He looked at her sleeping form, and thought how much life had changed, had improved since he had met this little person. “I love you,” he said to himself. Were they never to wake up, he wanted those words to be the last she would hear from him.
Steven couldn’t sleep, so he took out John’s second journal to read through to the end. Gradually, the clink of glasses, the lingering smell of dinner and the murmur of conversations which surrounded him in the aircraft’s cabin faded away and he was once again back in the familiar territory of the early 19th century.
On John’s return from Parma, he had travelled through Paris and had met up with the Marquis de Montchenu, who had been French Commissioner at St Helena, and had acted also for Austria from 1818. John found him to be a fat, pompous and slightly ridiculous man in his mid sixties, wearing his hair long and powdered as in pre Revolution times. He had little to pass on except tittle tat, and there was a lot of that. Montchenu had only seen the Emperor in close up at the time of his death, and seemed anxious to tell John only what he thought John wanted to hear.

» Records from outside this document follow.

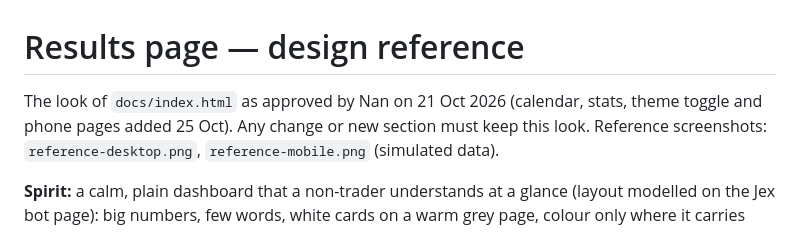
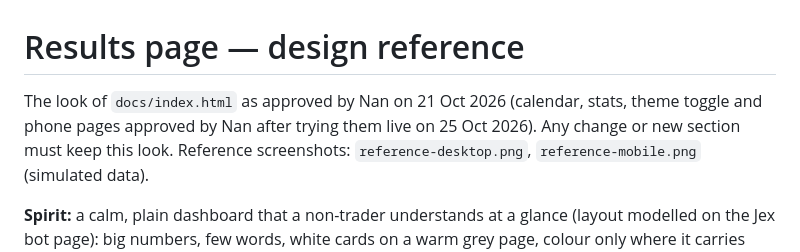
Before and after one commit to titchanonkm-alt/btc-bot-lab, a Markdown page: design/DESIGN.md, the part around the change. Drawn GitHub-style.

Commit message:
Record Nan's approval of the calendar, stats, theme toggle and phone pages
Co-Authored-By: Claude Opus 5.5 <noreply@anthropic.com>
Claude-Session: https://claude.ai/code/session_01NVGWL2AFjHg7xHmQQq5Wdb

```diff
--- a/design/DESIGN.md
+++ b/design/DESIGN.md
@@ -1,6 +1,6 @@
 # Results page — design reference
 
-The look of `docs/index.html` as approved by Nan on 21 Oct 2026 (calendar, stats, theme toggle and phone pages added 25 Oct). Any change or new section must keep
+The look of `docs/index.html` as approved by Nan on 21 Oct 2026 (calendar, stats, theme toggle and phone pages approved by Nan after trying them live on 25 Oct 2026). Any change or new section must keep
 this look. Reference screenshots: `reference-desktop.png`, `reference-mobile.png` (simulated data).
 
 **Spirit:** a calm, plain dashboard that a non-trader understands at a glance (layout modelled on the
```
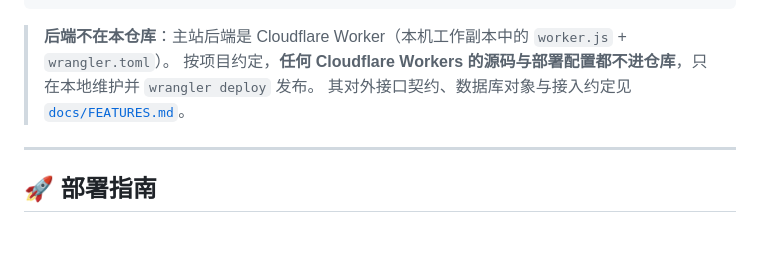
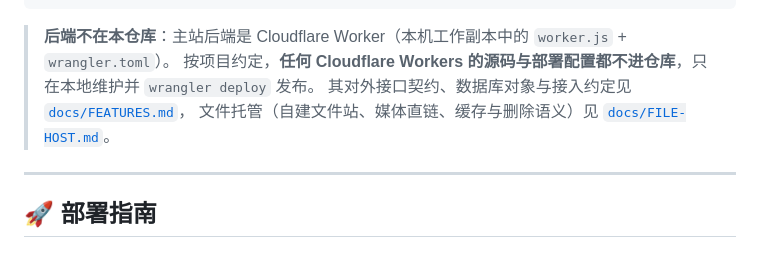
Before and after one commit to user-henry/nflshcchat, a Markdown page: README.md, the part around the change. Rendered like a GitHub page.

Commit message:
docs: 新增文件托管与媒体直链文档（含缓存/删除语义与已知限制） — README.md

```diff
--- a/README.md
+++ b/README.md
@@ -190,7 +190,8 @@ nflshcchat/
 
 > **后端不在本仓库**：主站后端是 Cloudflare Worker（本机工作副本中的 `worker.js` + `wrangler.toml`）。
 > 按项目约定，**任何 Cloudflare Workers 的源码与部署配置都不进仓库**，只在本地维护并 `wrangler deploy` 发布。
-> 其对外接口契约、数据库对象与接入约定见 [`docs/FEATURES.md`](docs/FEATURES.md)。
+> 其对外接口契约、数据库对象与接入约定见 [`docs/FEATURES.md`](docs/FEATURES.md)，
+> 文件托管（自建文件站、媒体直链、缓存与删除语义）见 [`docs/FILE-HOST.md`](docs/FILE-HOST.md)。
 
 ---
 
```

Disappointed, John arrived back at Calais, and then Dover, after an absence of some weeks, knowing that he had learned little that had not been known to him before. Again there was the by now familiar and expected blank page after his comments on the Marquis.
Emily was delighted to see her husband again and John and Arthur were overjoyed to have their father home, and clambered all over him.
Emily helped me with my coat, hat and boots, and I must confess I was wondrous glad to be in my own house again, and later in my own bed. I could not comprehend that my mission for the Duke was bearing any fruit, and I was becoming reconciled to the notion that there was nothing untoward to be discovered. There was a note, however, from Sir Hudson Lowe asking that I call on him on my return from Europe. This suited me very well. My journey to Italy and France had convinced me that the dashing young doctor who had gone merrily off in 1809 to fight for King and Country was no more, and his replacement, this stout English gentleman was no longer fitted to the travels he had presently undertaken. I said a private prayer to God to thank Him for Sir Hudson’s decision to stay in London.
In due course, I called upon Sir Hudson at his home in Chelsea, and he received me most cordially. I presumed that he remembered the occasion of our last meeting, but, if he did, he made no initial reference to it.
“Dr McCann, I understand you are presently engaged upon a duty for the Duke of Wellington?”
“That is true, sir, as I believe I indicated to you in my note.”
“Doctor, you will understand that any matter touching the death, or captivity, of General Buonaparte is of considerable interest to me?”
“Yes, of course. My enquiries concern rumours coming out of Europe that Napoleon was murdered.”
“Such rumours are nonsense” Lowe declared indignantly.
“Sir, I have no reason as yet to hold a contrary view. However, having received this Commission from his Grace it is my intention to fulfil it to the utmost of my ability.”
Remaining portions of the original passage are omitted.